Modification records
::::::::::

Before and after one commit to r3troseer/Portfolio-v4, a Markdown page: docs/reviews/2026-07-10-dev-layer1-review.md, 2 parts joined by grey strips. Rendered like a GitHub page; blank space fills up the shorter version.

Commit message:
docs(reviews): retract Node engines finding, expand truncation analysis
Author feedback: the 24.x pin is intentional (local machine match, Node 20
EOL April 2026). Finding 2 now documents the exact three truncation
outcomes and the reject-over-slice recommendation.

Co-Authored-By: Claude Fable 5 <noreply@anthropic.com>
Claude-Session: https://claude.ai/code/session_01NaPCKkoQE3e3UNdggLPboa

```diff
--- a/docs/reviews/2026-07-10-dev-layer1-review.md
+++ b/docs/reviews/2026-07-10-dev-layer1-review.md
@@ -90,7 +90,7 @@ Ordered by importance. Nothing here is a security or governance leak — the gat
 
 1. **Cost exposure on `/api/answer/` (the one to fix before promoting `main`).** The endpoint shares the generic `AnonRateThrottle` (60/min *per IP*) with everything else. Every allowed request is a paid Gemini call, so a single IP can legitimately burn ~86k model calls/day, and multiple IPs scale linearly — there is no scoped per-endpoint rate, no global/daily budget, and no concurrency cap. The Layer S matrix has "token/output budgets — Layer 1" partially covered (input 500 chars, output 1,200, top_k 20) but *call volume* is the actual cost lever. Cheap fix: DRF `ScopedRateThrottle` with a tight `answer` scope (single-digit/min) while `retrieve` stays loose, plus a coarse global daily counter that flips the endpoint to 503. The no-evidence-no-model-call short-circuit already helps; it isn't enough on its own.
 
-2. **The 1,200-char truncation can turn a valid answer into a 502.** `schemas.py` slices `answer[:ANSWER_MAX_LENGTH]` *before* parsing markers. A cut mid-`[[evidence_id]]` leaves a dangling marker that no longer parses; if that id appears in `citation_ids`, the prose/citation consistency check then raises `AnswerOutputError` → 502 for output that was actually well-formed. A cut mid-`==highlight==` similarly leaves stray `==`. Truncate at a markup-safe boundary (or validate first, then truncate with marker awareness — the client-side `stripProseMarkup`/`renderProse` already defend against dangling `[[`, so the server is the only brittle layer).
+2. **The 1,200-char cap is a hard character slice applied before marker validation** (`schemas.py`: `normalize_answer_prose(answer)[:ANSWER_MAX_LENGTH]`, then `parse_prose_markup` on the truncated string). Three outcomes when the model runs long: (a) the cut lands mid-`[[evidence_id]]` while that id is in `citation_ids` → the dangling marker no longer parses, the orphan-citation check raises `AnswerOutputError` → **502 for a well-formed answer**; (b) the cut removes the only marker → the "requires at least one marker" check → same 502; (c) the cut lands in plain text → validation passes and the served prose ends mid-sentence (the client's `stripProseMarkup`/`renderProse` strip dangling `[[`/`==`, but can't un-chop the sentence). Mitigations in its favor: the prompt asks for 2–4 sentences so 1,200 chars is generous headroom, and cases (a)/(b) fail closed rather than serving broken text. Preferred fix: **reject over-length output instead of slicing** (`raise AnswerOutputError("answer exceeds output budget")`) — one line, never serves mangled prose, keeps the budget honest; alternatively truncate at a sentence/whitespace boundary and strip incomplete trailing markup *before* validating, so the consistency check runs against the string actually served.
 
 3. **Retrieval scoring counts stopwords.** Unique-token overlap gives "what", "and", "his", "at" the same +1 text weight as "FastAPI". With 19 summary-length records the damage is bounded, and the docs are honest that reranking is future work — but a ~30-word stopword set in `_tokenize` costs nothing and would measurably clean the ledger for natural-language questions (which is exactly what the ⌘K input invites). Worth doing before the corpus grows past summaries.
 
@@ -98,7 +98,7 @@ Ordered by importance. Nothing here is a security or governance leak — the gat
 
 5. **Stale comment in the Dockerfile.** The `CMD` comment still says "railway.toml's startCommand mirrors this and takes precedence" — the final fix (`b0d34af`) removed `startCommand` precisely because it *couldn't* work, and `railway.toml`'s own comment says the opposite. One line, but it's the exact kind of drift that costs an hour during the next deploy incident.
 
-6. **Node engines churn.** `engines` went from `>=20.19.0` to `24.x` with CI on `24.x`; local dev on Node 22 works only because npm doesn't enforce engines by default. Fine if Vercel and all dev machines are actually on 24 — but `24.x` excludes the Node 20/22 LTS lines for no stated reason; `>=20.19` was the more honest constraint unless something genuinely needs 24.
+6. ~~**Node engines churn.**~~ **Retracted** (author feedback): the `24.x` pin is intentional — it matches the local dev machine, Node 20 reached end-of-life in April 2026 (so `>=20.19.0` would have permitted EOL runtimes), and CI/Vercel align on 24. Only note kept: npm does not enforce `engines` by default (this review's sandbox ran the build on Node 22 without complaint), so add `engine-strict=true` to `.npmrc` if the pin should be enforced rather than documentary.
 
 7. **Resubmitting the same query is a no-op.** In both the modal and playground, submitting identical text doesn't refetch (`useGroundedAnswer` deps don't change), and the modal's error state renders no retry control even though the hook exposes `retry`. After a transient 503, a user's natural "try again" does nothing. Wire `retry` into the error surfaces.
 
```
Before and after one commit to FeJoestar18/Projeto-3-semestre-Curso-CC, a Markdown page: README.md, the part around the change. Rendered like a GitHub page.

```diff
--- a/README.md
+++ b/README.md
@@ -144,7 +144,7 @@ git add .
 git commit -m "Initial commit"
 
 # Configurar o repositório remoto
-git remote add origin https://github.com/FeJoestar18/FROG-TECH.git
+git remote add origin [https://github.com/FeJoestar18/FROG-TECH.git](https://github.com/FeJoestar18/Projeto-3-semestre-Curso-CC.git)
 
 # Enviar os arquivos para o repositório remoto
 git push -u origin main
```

::::::::::

→ **WHAT YOU WILL DO**:
Please return every line of the records that contains the word "docs".

→ **EXPECTED ANSWER**:
Before and after one commit to r3troseer/Portfolio-v4, a Markdown page: docs/reviews/2026-07-10-dev-layer1-review.md, 2 parts joined by grey strips. Rendered like a GitHub page; blank space fills up the shorter version.
docs(reviews): retract Node engines finding, expand truncation analysis
--- a/docs/reviews/2026-07-10-dev-layer1-review.md
+++ b/docs/reviews/2026-07-10-dev-layer1-review.md
 3. **Retrieval scoring counts stopwords.** Unique-token overlap gives "what", "and", "his", "at" the same +1 text weight as "FastAPI". With 19 summary-length records the damage is bounded, and the docs are honest that reranking is future work — but a ~30-word stopword set in `_tokenize` costs nothing and would measurably clean the ledger for natural-language questions (which is exactly what the ⌘K input invites). Worth doing before the corpus grows past summaries.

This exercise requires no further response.